Version comparison data
• • •
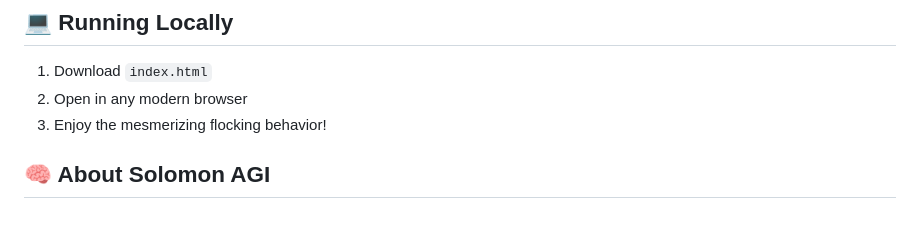
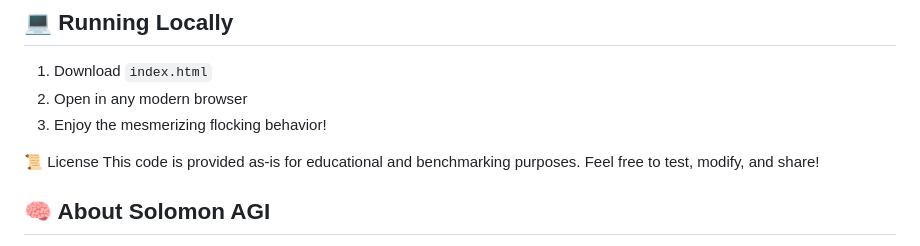
Before and after one commit to EHankinson08/Solomon_Flocking_Simulation_OneShot, a Markdown page: README.md, the part around the change. GitHub-like rendering; blank space fills up the shorter version.

```diff
--- a/README.md
+++ b/README.md
@@ -116,6 +116,9 @@ AND HE NAILED IT! 🎯
 2. Open in any modern browser
 3. Enjoy the mesmerizing flocking behavior!
 
+📜 License
+This code is provided as-is for educational and benchmarking purposes. Feel free to test, modify, and share!
+
 ## 🧠 About Solomon AGI
 
 Solomon is an advanced AI system running on consumer hardware (16GB VRAM) using a 4-bit quantized Qwen 32B model. Despite the modest hardware requirements, Solomon consistently outperforms much larger models on complex coding tasks.
```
• • •
Exercise goal :: Exactly as written above, print every record, and keep the pictures out.

Answer to the exercise ::
Before and after one commit to EHankinson08/Solomon_Flocking_Simulation_OneShot, a Markdown page: README.md, the part around the change. GitHub-like rendering; blank space fills up the shorter version.

```diff
--- a/README.md
+++ b/README.md
@@ -116,6 +116,9 @@ AND HE NAILED IT! 🎯
 2. Open in any modern browser
 3. Enjoy the mesmerizing flocking behavior!
 
+📜 License
+This code is provided as-is for educational and benchmarking purposes. Feel free to test, modify, and share!
+
 ## 🧠 About Solomon AGI
 
 Solomon is an advanced AI system running on consumer hardware (16GB VRAM) using a 4-bit quantized Qwen 32B model. Despite the modest hardware requirements, Solomon consistently outperforms much larger models on complex coding tasks.
```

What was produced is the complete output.